Don’t you just love logging on to Netflix and seeing suggested movies that you know you’d actually enjoy? Or, how about those spot-on recommendations when you visit Amazon? We love the personalization too, which is why we work to ensure that experience at Trulia.
The Trulia personalization team processes an ever-increasing body of user interactions to create instant, on-the-fly customizable views of our pages, so users always see the most relevant content to them. We started this effort last year by processing users’ daily interactions, and creating a personalized profile for each user with the aggregate metrics we thought were appropriate or feasible at the time. At the end of each day, we’d calculate the aggregate of what we learned about a user over the course of the day and merge it with the information we already had stored for them.
The problem with this approach became obvious once we realized it wasn’t possible to add new metrics to existing profiles because we weren’t storing detailed information about the interactions. This meant we were missing out on information and opportunity. For example, there was no way to find out if or when someone had opened an email from us, since we never saved any detailed information about that particular interaction in our stored aggregate.
Lambda Architecture to the Rescue
To create a truly personalized experience, we needed to change course and try a new methodology to capture and organize data.
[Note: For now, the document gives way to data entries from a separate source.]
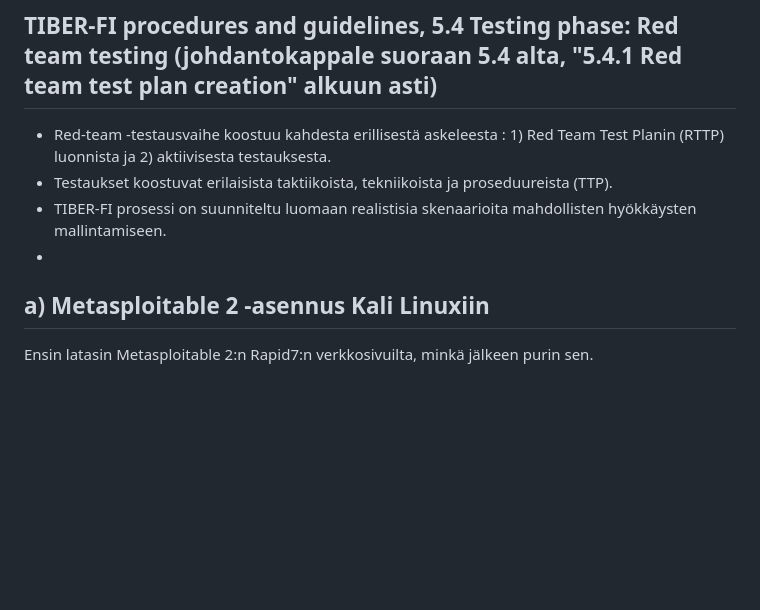
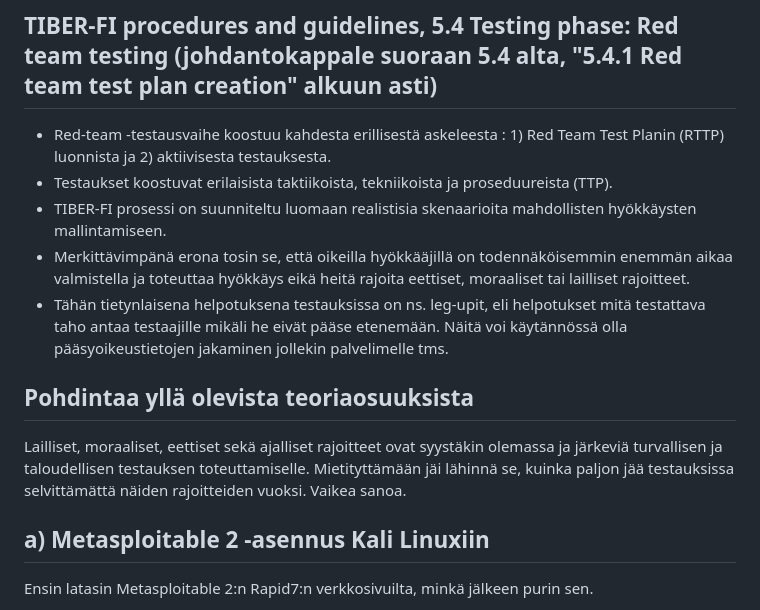
Before and after one commit to ckarau/ckarau.github.io, a Markdown page: h2.md, the part around the change. GitHub-like rendering; blank space fills up the shorter version.

```diff
--- a/h2.md
+++ b/h2.md
@@ -32,7 +32,13 @@ Artikla 27:
 - Red-team -testausvaihe koostuu kahdesta erillisestä askeleesta : 1) Red Team Test Planin (RTTP) luonnista ja 2) aktiivisesta testauksesta.
 - Testaukset koostuvat erilaisista taktiikoista, tekniikoista ja proseduureista (TTP).
 - TIBER-FI prosessi on suunniteltu luomaan realistisia skenaarioita mahdollisten hyökkäysten mallintamiseen.
--
+- Merkittävimpänä erona tosin se, että oikeilla hyökkääjillä on todennäköisemmin enemmän aikaa valmistella ja toteuttaa hyökkäys eikä heitä rajoita eettiset, moraaliset tai lailliset rajoitteet.
+- Tähän tietynlaisena helpotuksena testauksissa on ns. leg-upit, eli helpotukset mitä testattava taho antaa testaajille mikäli he eivät pääse etenemään. Näitä voi käytännössä olla pääsyoikeustietojen jakaminen jollekin palvelimelle tms.
+
+
+## Pohdintaa yllä olevista teoriaosuuksista
+
+Lailliset, moraaliset, eettiset sekä ajalliset rajoitteet ovat syystäkin olemassa ja järkeviä turvallisen ja taloudellisen testauksen toteuttamiselle. Mietityttämään jäi lähinnä se, kuinka paljon jää testauksissa selvittämättä näiden rajoitteiden vuoksi. Vaikea sanoa.
 
 
   ## a) Metasploitable 2 -asennus Kali Linuxiin
```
We needed a solution that would enable us to recalculate full user profiles by applying the latest and greatest of our code to the full body of events we had accumulated over time. We needed it to complete as fast as possible, while at the same time allowing us to query the latest profiles we had available, and get information back that was updated as close to real time as possible. Enter, the Lambda Architecture.
Trulia’s Lambda Architecture
As we were preparing to implement the Lambda methodology, we started by saving every user interaction individually on HDFS, partitioned by hour and day, and once we started saving our immutable master dataset, we were ready to build our implementation of the Lambda Architecture.
After implementing our immutable master dataset, we began calculating each user profile at the end of every day by applying the latest version of our code to every interaction we accumulated up to the previous day. This became what is now our Batch layer, and it’s implemented in Scalding and Scala and running on Hadoop over YARN, with the calculated results stored on Hbase. While this calculation is in progress (it currently takes about six to seven hours to complete), our Speed layer picks up the slack by starting the exact same computation, but in real-time and only on the user events that have started coming in after midnight of that day. Our Speed layer is a Storm topology using Kafka as the streaming delivery mechanism for the inbound events. Once the Batch layer is done, we have what we call a new Epoch available, which is basically a fresh, complete set of user profiles calculated from our entire body of user events. We then start serving every request for a user profile by merging the information we have for that user in the newly created Epoch’s Batch and Speed layers. The result is an almost up to the second accurate depiction of the user interactions with Trulia.
Applying Lambda Architecture at Trulia allows us to continuously add new features or fine-tune the ones we already have and apply them retrogressively to our full dataset. This means the more consumers interact with our site, the more we learn, and the more logic and code we can add to our master dataset to ensure more accurate personalization.